◆ **Exercise brief**
What you return must be an exact copy of the lines in the listing below between the line holding "Trim redundant CSS" and the line holding "- Tighten YouTube", inclusive, and nothing more.

◆ **Records for the exercise**
##########
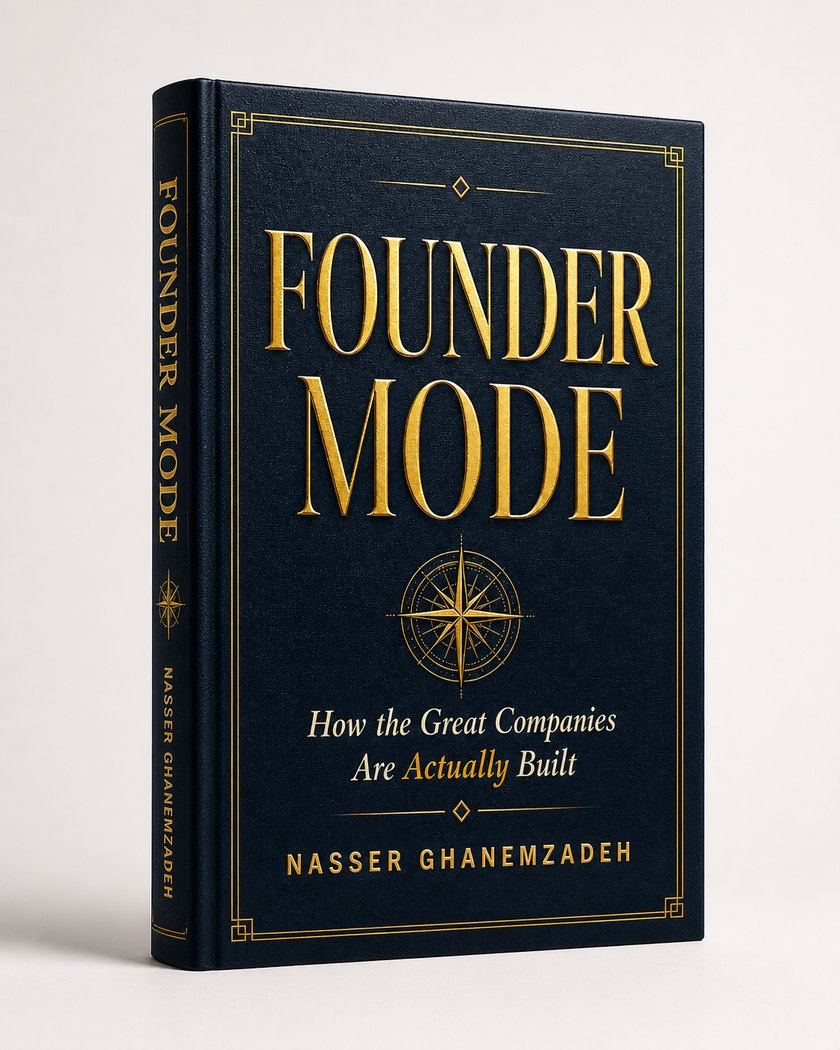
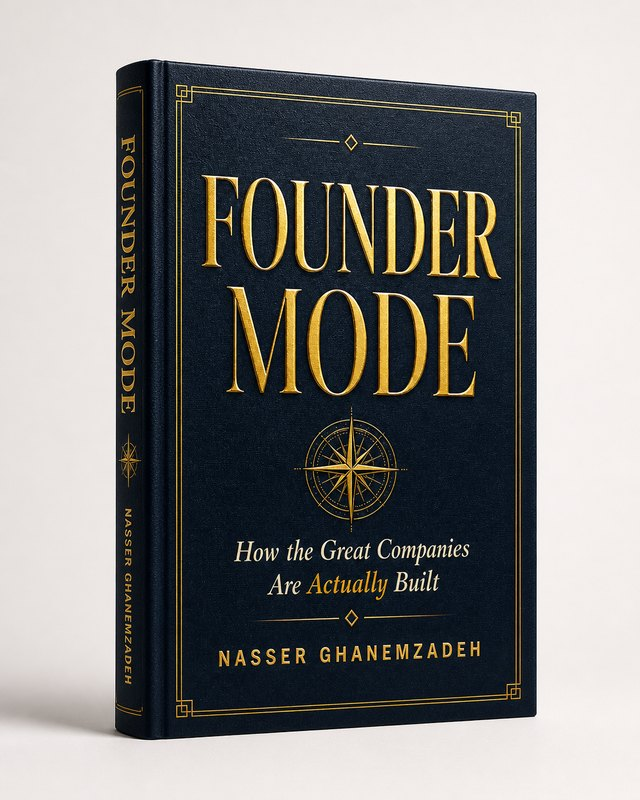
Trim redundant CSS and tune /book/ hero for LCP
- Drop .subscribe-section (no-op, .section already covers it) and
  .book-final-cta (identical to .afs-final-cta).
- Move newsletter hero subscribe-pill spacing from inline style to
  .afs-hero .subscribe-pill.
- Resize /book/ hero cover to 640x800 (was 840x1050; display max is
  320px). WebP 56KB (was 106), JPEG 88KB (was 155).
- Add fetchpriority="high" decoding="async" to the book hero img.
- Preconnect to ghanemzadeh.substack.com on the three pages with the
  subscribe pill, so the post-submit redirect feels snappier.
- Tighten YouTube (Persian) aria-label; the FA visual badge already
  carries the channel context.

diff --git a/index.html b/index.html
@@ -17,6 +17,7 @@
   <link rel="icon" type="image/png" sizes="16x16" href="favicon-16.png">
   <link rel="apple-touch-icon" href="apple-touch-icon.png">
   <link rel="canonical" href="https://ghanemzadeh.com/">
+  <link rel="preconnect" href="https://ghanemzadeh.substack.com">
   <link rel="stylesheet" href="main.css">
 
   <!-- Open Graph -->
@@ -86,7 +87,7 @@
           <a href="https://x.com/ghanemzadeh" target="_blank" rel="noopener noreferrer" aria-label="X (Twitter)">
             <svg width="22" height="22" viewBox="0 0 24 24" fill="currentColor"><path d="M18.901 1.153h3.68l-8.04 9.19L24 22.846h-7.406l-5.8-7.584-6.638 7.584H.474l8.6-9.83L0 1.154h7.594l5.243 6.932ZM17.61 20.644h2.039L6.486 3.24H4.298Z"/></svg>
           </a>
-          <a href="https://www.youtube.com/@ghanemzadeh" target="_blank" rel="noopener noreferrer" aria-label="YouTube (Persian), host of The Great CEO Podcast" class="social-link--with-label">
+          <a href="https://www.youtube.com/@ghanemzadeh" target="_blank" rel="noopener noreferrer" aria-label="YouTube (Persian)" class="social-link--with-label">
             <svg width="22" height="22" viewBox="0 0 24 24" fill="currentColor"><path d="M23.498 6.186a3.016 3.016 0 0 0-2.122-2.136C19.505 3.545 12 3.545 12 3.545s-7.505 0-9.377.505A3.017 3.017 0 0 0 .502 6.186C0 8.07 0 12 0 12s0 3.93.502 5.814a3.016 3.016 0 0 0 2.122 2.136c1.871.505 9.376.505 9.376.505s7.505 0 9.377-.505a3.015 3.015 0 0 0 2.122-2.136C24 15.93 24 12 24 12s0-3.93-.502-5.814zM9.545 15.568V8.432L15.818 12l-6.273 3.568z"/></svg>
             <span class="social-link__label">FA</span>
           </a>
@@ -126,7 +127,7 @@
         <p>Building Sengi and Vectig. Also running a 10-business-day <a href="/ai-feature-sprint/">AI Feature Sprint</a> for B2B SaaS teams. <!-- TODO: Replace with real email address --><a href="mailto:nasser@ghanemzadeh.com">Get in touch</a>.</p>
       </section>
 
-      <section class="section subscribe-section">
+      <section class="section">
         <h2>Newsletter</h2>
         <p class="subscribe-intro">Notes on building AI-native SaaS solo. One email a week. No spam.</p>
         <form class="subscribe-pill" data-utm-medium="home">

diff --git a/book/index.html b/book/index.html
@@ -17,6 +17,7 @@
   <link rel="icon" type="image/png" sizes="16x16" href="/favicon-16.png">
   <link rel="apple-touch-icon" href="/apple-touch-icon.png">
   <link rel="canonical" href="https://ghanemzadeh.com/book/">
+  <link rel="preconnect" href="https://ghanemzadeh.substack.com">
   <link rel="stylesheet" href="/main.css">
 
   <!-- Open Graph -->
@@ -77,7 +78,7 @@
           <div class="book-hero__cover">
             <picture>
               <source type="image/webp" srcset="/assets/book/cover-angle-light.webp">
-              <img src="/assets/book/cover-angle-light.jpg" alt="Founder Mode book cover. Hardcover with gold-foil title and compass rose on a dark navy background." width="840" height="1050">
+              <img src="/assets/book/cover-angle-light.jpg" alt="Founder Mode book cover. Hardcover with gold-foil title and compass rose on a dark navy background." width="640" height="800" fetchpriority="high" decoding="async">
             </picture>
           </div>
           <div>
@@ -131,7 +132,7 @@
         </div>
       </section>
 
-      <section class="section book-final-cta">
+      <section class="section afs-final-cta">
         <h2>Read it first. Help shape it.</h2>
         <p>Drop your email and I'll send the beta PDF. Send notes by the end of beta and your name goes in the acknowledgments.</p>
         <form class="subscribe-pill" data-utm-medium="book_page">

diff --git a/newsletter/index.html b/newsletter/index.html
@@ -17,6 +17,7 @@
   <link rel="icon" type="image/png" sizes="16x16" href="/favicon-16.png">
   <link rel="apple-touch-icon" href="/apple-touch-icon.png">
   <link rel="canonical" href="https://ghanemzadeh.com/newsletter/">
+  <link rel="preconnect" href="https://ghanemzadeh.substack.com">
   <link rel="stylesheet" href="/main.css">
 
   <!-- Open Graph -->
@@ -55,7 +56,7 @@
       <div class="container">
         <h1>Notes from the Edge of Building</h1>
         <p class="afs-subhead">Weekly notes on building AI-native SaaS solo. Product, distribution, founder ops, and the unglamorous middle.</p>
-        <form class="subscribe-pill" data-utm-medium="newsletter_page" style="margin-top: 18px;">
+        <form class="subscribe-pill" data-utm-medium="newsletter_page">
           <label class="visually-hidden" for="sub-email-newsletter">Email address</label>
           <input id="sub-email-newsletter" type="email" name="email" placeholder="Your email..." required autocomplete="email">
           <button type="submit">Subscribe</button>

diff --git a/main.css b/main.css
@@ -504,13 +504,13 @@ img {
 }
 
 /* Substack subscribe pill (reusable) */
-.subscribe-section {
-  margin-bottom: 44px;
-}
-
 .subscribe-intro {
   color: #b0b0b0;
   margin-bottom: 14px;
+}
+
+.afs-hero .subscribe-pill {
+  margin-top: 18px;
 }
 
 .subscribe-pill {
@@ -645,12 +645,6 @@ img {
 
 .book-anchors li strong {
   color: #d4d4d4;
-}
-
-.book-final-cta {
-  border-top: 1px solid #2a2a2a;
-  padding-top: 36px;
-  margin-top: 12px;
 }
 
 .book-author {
##########
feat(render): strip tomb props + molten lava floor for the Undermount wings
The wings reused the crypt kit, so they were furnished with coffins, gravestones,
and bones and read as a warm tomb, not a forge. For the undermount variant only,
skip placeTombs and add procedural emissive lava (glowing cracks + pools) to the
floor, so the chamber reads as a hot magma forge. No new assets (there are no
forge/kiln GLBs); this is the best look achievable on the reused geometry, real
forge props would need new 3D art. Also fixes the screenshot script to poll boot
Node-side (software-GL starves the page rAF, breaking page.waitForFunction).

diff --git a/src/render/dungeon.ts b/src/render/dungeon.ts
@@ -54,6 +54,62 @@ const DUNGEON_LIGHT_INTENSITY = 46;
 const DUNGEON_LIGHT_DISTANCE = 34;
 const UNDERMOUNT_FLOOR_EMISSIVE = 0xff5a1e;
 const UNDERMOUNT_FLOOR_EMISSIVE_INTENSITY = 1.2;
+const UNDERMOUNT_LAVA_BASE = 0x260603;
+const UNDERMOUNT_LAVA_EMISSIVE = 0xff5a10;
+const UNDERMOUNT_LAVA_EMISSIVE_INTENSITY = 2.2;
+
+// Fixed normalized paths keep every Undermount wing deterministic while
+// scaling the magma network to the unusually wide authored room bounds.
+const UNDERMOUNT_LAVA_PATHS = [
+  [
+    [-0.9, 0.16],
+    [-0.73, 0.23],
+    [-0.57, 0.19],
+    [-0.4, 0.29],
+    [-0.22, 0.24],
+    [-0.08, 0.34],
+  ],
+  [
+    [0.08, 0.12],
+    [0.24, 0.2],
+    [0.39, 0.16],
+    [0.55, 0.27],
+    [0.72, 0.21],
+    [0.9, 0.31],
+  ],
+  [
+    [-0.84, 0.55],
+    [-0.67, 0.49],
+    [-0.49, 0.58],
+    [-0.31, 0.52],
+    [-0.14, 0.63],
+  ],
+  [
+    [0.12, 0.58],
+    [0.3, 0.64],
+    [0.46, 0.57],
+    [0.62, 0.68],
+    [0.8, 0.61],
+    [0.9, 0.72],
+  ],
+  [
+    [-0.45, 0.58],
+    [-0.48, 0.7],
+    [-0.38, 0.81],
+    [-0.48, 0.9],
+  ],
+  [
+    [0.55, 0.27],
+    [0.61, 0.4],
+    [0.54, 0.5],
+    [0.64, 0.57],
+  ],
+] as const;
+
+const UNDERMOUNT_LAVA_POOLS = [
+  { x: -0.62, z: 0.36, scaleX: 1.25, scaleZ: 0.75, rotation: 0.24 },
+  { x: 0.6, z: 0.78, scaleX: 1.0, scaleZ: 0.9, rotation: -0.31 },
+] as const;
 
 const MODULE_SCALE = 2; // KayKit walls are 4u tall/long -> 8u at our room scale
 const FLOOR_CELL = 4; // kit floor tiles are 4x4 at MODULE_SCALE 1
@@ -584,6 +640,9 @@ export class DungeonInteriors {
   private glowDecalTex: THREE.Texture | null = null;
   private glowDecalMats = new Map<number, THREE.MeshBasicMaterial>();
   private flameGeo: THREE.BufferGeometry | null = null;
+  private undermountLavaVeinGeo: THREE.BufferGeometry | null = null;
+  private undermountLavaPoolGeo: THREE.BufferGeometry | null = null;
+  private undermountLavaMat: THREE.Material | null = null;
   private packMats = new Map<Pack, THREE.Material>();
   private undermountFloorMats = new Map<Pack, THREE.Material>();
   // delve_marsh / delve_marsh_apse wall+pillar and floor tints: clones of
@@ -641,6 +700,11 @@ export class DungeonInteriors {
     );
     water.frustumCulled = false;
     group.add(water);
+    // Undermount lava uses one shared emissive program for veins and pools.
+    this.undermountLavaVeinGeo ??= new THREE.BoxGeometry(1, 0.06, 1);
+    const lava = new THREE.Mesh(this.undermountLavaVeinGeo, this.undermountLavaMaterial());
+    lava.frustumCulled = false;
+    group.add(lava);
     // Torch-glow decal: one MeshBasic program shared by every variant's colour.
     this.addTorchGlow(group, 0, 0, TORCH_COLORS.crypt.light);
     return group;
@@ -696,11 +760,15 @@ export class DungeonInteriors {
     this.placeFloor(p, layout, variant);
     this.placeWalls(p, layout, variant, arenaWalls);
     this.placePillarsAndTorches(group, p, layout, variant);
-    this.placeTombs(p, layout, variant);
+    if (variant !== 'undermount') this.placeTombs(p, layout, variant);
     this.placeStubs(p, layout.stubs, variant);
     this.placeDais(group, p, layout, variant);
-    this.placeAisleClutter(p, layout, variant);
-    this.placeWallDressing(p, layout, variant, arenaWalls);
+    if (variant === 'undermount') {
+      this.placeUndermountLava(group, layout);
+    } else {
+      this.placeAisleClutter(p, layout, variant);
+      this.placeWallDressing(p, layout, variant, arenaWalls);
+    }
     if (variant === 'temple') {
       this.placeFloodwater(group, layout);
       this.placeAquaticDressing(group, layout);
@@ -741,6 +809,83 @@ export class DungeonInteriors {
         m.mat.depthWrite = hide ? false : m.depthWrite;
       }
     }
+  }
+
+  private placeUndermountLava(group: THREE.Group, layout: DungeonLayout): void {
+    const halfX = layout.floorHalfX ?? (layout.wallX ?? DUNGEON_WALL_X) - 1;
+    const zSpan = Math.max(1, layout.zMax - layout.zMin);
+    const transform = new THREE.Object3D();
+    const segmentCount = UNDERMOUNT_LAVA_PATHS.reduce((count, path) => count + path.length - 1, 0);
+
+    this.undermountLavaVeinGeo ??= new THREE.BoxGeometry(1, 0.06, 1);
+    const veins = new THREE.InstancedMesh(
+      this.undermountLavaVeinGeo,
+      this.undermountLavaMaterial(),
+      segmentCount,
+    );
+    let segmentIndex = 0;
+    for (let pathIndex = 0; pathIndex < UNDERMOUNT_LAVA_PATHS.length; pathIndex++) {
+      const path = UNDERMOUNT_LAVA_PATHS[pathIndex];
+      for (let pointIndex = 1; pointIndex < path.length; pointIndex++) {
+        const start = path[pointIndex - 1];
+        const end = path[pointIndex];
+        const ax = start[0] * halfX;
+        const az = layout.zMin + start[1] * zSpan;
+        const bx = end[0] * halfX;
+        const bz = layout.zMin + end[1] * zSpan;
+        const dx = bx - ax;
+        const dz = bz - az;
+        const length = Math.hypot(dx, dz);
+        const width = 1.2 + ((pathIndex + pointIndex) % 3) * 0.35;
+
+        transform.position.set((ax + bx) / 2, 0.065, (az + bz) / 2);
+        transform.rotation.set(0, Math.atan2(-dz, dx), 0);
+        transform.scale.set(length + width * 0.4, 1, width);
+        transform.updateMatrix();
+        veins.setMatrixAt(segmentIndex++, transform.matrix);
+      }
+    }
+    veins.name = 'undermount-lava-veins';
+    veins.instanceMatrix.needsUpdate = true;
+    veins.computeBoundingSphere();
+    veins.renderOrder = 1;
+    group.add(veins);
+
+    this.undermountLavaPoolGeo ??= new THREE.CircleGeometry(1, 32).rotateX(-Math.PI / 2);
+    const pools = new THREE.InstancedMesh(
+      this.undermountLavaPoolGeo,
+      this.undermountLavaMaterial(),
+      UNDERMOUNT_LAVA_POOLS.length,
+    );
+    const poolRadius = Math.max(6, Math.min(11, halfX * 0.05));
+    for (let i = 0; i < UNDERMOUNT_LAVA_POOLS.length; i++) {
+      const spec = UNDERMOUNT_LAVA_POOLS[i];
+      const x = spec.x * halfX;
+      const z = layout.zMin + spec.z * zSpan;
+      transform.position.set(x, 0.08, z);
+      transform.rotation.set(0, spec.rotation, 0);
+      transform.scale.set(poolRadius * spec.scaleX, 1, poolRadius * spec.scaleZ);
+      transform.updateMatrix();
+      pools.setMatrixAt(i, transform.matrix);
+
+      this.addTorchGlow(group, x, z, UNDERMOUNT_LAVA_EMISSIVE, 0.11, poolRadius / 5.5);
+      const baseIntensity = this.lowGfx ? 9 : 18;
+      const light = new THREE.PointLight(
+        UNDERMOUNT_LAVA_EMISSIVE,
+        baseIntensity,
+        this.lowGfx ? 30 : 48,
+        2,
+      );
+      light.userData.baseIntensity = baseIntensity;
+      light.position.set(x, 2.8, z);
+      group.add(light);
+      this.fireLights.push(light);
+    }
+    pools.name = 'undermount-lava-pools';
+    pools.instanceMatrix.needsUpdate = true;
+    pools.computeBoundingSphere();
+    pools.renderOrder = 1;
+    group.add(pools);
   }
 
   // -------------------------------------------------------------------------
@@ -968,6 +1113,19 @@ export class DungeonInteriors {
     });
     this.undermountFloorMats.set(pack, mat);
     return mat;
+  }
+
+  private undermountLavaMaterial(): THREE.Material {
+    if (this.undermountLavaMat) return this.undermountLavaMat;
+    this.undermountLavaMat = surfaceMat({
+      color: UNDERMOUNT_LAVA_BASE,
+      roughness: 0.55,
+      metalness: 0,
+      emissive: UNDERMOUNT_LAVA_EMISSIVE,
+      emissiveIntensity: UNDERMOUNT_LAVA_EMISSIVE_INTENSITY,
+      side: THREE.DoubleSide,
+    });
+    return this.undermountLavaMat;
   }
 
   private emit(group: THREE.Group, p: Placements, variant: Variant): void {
##########
◆ **Task result**
Trim redundant CSS and tune /book/ hero for LCP
- Drop .subscribe-section (no-op, .section already covers it) and
  .book-final-cta (identical to .afs-final-cta).
- Move newsletter hero subscribe-pill spacing from inline style to
  .afs-hero .subscribe-pill.
- Resize /book/ hero cover to 640x800 (was 840x1050; display max is
  320px). WebP 56KB (was 106), JPEG 88KB (was 155).
- Add fetchpriority="high" decoding="async" to the book hero img.
- Preconnect to ghanemzadeh.substack.com on the three pages with the
  subscribe pill, so the post-submit redirect feels snappier.
- Tighten YouTube (Persian) aria-label; the FA visual badge already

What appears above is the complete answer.